Material provided>
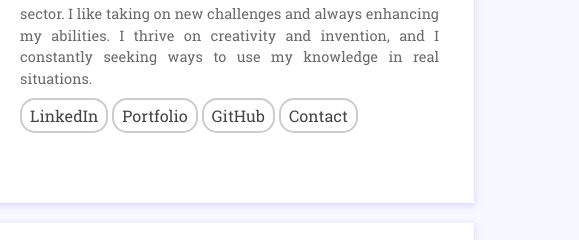
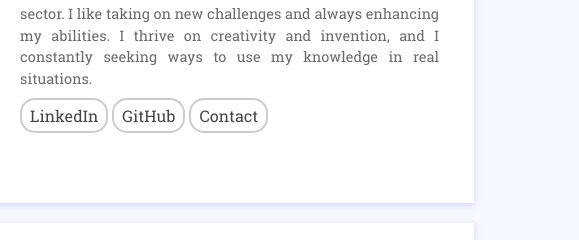
Before and after one commit to rimol-chakma/rimol-chakma.github.io, a plain HTML site: page index.html in a window 1280 px wide. Shown: the part 319-559 px from the top of the page, 701-1280 px from the left. Drawn offline with Linux system fonts and the light colour scheme.

Commit message:
Update index.html

```diff
--- a/index.html
+++ b/index.html
@@ -82,7 +82,7 @@
                                         <h3>Rimol Chakma</h3>
                                         <b>Email: rimolcu.ac.24@gmail.com</b>
                                         <p style="margin-bottom: 15px;">To pursue my passion for project development in the IT sector. I like taking on new challenges and always enhancing my abilities. I thrive on creativity and invention, and I constantly seeking ways to use my knowledge in real situations.</p>
-                                        <a href="https://www.linkedin.com/in/rimol-chakma-b35395249/">LinkedIn</a>  <a href="https://sites.google.com/view/ri-mol/?fbclid=IwY2xjawGztMVleHRuA2FlbQIxMAABHUg0JZtwrNWvuRHqEis5s81EbPDGnfW2--YV_8g8neNjiI-2RUQk5hpfjA_aem_NrxMKS-pl9uJjug3tCgwVg">Portfolio</a> <a href="https://github.com/rimol-chakma">GitHub</a> <a href="mailto:rimolcu.ac.24@gmail.com">Contact</a>
+                                        <a href="https://www.linkedin.com/in/rimol-chakma-b35395249/">LinkedIn</a> <a href="https://github.com/rimol-chakma">GitHub</a> <a href="mailto:rimolcu.ac.24@gmail.com">Contact</a>
                                     </div>
 
                                 </div>
```
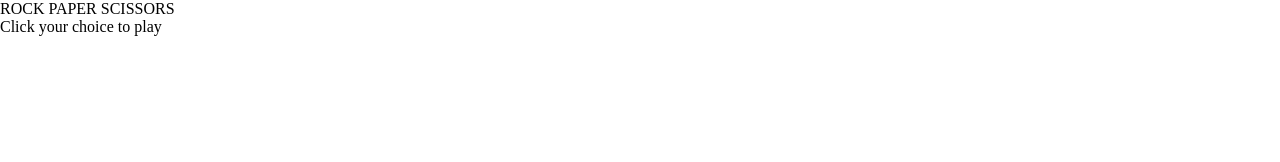
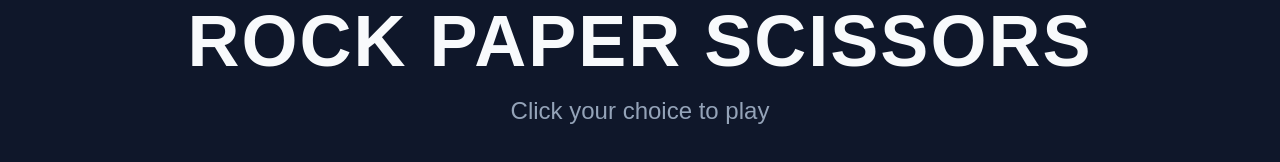
Before and after one commit to haisesasak-i/Rock-Paper-Scissors, a plain HTML site: page index.html in a window 1280 px wide. Drawn offline with Linux system fonts and the light colour scheme.

Commit message:
Finsh styling the header

```diff
--- a/index.html
+++ b/index.html
@@ -11,8 +11,8 @@
 
 <body>
     <div class="header">
-        <p>ROCK PAPER SCISSORS</p>
-        <P>Click your choice to play</P>
+        <p class="mainHeading">ROCK PAPER SCISSORS</p>
+        <P class="subHeading">Click your choice to play</P>
 
     </div>
 
--- a/styleSheet.css
+++ b/styleSheet.css
@@ -2,4 +2,30 @@
     box-sizing: border-box;
     margin: 0;
     padding: 0;
+
 }
+
+body {
+    background-color: #0F172A;
+    font-family: Arial, Helvetica, sans-serif;
+}
+
+.header {
+    text-align: center;
+}
+
+.mainHeading {
+    font-size: 72px;
+    font-weight: 800;
+    color: #F8FAFC;
+    letter-spacing: 2px;
+}
+
+
+.subHeading {
+    font-size: 24px;
+    font-weight: 400;
+    color: #94A3B8;
+    margin-top: 15px;
+
+}
```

Your instructions> Output nothing except an exact copy of the records above, with the images left out.

Response area>
Before and after one commit to rimol-chakma/rimol-chakma.github.io, a plain HTML site: page index.html in a window 1280 px wide. Shown: the part 319-559 px from the top of the page, 701-1280 px from the left. Drawn offline with Linux system fonts and the light colour scheme.

Commit message:
Update index.html

```diff
--- a/index.html
+++ b/index.html
@@ -82,7 +82,7 @@
                                         <h3>Rimol Chakma</h3>
                                         <b>Email: rimolcu.ac.24@gmail.com</b>
                                         <p style="margin-bottom: 15px;">To pursue my passion for project development in the IT sector. I like taking on new challenges and always enhancing my abilities. I thrive on creativity and invention, and I constantly seeking ways to use my knowledge in real situations.</p>
-                                        <a href="https://www.linkedin.com/in/rimol-chakma-b35395249/">LinkedIn</a>  <a href="https://sites.google.com/view/ri-mol/?fbclid=IwY2xjawGztMVleHRuA2FlbQIxMAABHUg0JZtwrNWvuRHqEis5s81EbPDGnfW2--YV_8g8neNjiI-2RUQk5hpfjA_aem_NrxMKS-pl9uJjug3tCgwVg">Portfolio</a> <a href="https://github.com/rimol-chakma">GitHub</a> <a href="mailto:rimolcu.ac.24@gmail.com">Contact</a>
+                                        <a href="https://www.linkedin.com/in/rimol-chakma-b35395249/">LinkedIn</a> <a href="https://github.com/rimol-chakma">GitHub</a> <a href="mailto:rimolcu.ac.24@gmail.com">Contact</a>
                                     </div>
 
                                 </div>
```
Before and after one commit to haisesasak-i/Rock-Paper-Scissors, a plain HTML site: page index.html in a window 1280 px wide. Drawn offline with Linux system fonts and the light colour scheme.

Commit message:
Finsh styling the header

```diff
--- a/index.html
+++ b/index.html
@@ -11,8 +11,8 @@
 
 <body>
     <div class="header">
-        <p>ROCK PAPER SCISSORS</p>
-        <P>Click your choice to play</P>
+        <p class="mainHeading">ROCK PAPER SCISSORS</p>
+        <P class="subHeading">Click your choice to play</P>
 
     </div>
 
--- a/styleSheet.css
+++ b/styleSheet.css
@@ -2,4 +2,30 @@
     box-sizing: border-box;
     margin: 0;
     padding: 0;
+
 }
+
+body {
+    background-color: #0F172A;
+    font-family: Arial, Helvetica, sans-serif;
+}
+
+.header {
+    text-align: center;
+}
+
+.mainHeading {
+    font-size: 72px;
+    font-weight: 800;
+    color: #F8FAFC;
+    letter-spacing: 2px;
+}
+
+
+.subHeading {
+    font-size: 24px;
+    font-weight: 400;
+    color: #94A3B8;
+    margin-top: 15px;
+
+}
```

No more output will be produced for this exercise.